The Wayside School trilogy of books is, as far as I’m concerned, a seminal masterpiece of comedy and kidlit. They operate on a surreal, childlike level of logic that still speaks to my brain today.
More than that, the Wayside School books are honest portrayals of the confusion and paradoxes involved with being a child. As I grow older and the many sensations that are part of being a kid grow more and more distant, I value these books more, because they’re among the few stories that rekindle my memories and emotions of my youth.
I should also reiterate that the books are just really freaking funny. I often laugh out loud when I read them despite the fact that they’re aimed at kids. A good example of this sense of humor: The opening chapter of Wayside School is Falling Down makes me crack a smile every time.
I’ve written full reviews of the two books for my wife’s site, Readers By Night, so I’m just going to link to them here.
There’s no question that Sideways Stories from Wayside School is a silly, sweet book, but it’s also something greater. It’s archetypal and allegorical, a commentary on things like authority and conformity and the innate goodness of people and a bunch of other big ideas. Some of its stories are little more than half-baked jokes; others are dark and surreal tales. But this collection of 30 short stories adds up to a brilliant and hysterical gem for the slightly off-kilter kid inside us all.
Eleven years later, Sachar released its sequel, Wayside School is Falling Down. And this is a first-order sequel, a book that retains the spirit and energy of the original while expanding and refining its world. The second book in the Wayside series is more fully formed and polished than the original. There’s a drawback to this polish, too; some of the less developed stories feel a little bit disappointing where they felt like part of the slipshod charm in Sideways Stories. Still, the brisk format of 30 short stories is intact, which means it’s never too long before you’re sucked back in with some great little joke or little story.
Wayside School Gets a Little Stranger (1995)

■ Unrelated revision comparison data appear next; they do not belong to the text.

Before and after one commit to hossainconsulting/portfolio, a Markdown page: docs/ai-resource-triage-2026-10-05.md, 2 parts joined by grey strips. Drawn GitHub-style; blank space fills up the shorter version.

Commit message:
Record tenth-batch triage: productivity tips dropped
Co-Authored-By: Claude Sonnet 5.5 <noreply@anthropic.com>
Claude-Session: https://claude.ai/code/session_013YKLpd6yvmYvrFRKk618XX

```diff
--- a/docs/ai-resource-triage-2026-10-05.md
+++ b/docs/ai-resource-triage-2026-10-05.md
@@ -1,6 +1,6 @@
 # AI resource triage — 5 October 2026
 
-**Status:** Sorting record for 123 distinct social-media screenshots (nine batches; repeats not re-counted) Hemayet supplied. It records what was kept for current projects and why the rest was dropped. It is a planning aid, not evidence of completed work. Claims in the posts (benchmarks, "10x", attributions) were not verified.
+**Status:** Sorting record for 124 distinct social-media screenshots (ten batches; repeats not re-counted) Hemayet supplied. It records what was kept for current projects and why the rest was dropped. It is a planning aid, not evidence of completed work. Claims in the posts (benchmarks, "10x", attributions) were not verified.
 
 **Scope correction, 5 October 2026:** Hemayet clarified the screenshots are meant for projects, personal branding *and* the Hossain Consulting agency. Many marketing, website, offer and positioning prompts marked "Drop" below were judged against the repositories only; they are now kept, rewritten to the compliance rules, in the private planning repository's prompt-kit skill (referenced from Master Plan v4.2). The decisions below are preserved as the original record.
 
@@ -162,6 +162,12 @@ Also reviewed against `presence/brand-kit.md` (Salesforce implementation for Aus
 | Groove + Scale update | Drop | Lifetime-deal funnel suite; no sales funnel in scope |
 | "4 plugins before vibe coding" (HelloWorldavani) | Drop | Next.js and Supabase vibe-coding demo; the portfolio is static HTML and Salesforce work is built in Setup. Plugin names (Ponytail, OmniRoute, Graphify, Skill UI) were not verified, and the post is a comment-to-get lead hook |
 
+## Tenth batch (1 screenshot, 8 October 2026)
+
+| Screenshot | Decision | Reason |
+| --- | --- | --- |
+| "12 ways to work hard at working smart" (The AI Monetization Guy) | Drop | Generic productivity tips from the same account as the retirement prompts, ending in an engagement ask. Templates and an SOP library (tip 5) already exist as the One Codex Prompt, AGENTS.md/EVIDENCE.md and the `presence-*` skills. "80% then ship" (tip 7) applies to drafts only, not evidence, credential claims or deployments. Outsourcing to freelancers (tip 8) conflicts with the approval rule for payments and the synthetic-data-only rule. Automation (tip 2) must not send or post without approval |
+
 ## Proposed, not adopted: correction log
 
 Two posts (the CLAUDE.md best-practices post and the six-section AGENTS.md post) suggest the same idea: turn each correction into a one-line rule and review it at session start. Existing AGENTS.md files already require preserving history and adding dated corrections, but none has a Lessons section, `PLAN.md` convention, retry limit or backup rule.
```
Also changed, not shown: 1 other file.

I haven’t written a review yet (it’s near the top of my to-do list so that this article can be more complete), but here’s the short version: though A Little Stranger is still funny and charming, it’s easily the weakest of the trilogy. Many of the stories run for multiple chapters, which sucks some of the carefree attitude out of the book. And the focus on substitute teachers instead of students fails to yield the same comic dividends. But there’s still quite a bit to love: Some of the stories are hysterical (an elaborate “who’s on first” type gag about students’ pets might be my favorite), often going in unexpected places. It’s worth reading, but it’s a bit of a down point.